New York Red Bulls forward Juan Agudelo is a possible selection for the Gold Cup in part because U.S. Soccer believed his talents weren’t needed for the Concacaf U-20 qualifications, which produced a shocking loss to Guatemala that deprived the Americans of a place in the world championships.
On Monday, U.S. coach Bob Bradley will announce his roster for the Spain friendly June 4 and the Gold Cup that quickly follows.
Not many MLS players are expected to be on the roster, but the dearth of quality forwards currently in the U.S. pool – we won’t debate here the merits or lack thereof of Herculez Gomez, Robbie Findley, Jozy Altidore, Kenny Cooper, etc. – and his encouraging performances with the national team to date have focused a spotlight on Agudelo. A naturalized U.S. citizen, the Colombian native has the strength, speed, touch, and savvy tailor-made to breach defenses and put balls in the net.
In March, the Red Bull teen played for the national team in friendlies against Argentina and Paraguay, rather than accompany the U.S. U-20s to Guatemala for the Concacaf qualifying tournament. That rash decision has bit U.S. Soccer in the butt, as in the quarterfinals the Americans lost, 2-1, to the host nation, which celebrated wildly its vanquishing of the U.S. and first-ever qualification for the FIFA U-20 World Cup.
Former head coach Thomas Rongen has, predictably, taken the fall for the U-20 failure, which is how these things work. But taking for granted that the U-20s could qualify without Agudelo marks a serious miscalculation, regardless of how many goals, if any, Agudelo could have scored in the qualifying competition or in the decisive match against Guatemala in particular. With or without the ball, either as a target or a decoy, he’s a force whose absence was felt.
“It sends the wrong message to go into any competition without your best player,” said a coach with experience in both MLS and U.S. Soccer, and in those words is a philosophy preached constantly by Bradley; that in any moment in any game, one move, one play, one player, can decide the outcome. Against Guatemala, in a raucous, passionate Mateo Flores Stadium used often by Guatemala’s senior team for friendlies and qualifiers, the U.S. missed a few chances and conceded two goals on defensive miscues. Adios.

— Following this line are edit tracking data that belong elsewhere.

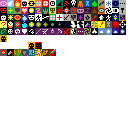
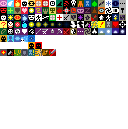
预载全新寒冷BUFF 4 剑客

Changed region(s): [[0.0312, 0.2481, 0.2812, 0.3411]]

diff --git a/core/src/main/java/com/shatteredpixel/shatteredpixeldungeon/ui/BuffIndicator.java b/core/src/main/java/com/shatteredpixel/shatteredpixeldungeon/ui/BuffIndicator.java
@@ -149,6 +149,12 @@ public class BuffIndicator extends Component {
 	public static final int NIGHT_DAY        = 89;
 	public static final int NIGHT_CAT        = 90;
 
+	//ICE BUFF
+	public static final int STORM_SNOW        = 91;
+	public static final int SNOW_SHILED       = 92;
+	public static final int SNOW_RAIN     	  = 93;
+	public static final int SNOW_EYE          = 94;
+
 
 	//ELEMENTS
 	public static final int SCARY        = 112;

Whether or not Agudelo is the “best” player of the current U-20 pool isn’t the point. He’s one who can make a difference, and seems capable of carrying that ability across every level of competition he’s encountered so far. The Red Bulls moved him up from their academy team once they got a measure of his abilities, and U.S. Soccer sped him along the development curve into the senior team, but somehow forgot to incorporate the cost – not only to him, but his young teammates – of missing out on the FIFA U-20 World Cup.
I can’t believe it was Rongen’s idea for Agudelo to skip the U-20 qualifiers to play for the national team, but he agreed to it, and so he paid the price.
So will more than a dozen young players who surely could have gained valuable experience playing against their peers from around the world in Colombia. A few, like D.C. United’s Perry Kitchen, will get more playing time in MLS this summer by missing the U-20s, but only he, Amobi Okugo (Philadelphia), Zarek Valentin (Chivas USA), and Omar Salgado (Vancouver) are the exceptions who play regularly for their MLS teams. In my book, that’s a net loss.
There could have been battle royale had U.S. Soccer suggested Agudelo play both in the Gold Cup (June) and FIFA U-20 World Cup (August). Including training camps, he might have missed two months of MLS play. It’s unlikely the federation would have placed that burden on him, but again, if it chose to pick him for the Gold Cup, what message would that have sent to his U-20 teammates headed to South America?
It’s quite possible the U-20s would have failed to qualify with Agudelo on the team, but at least they and U.S. Soccer would have known they gave it their best shot, which is a lesson any young player can’t be taught often enough. The players and Rongen can be blamed for not getting the job done, but as often the case in youth soccer, there were other adults who screwed it up.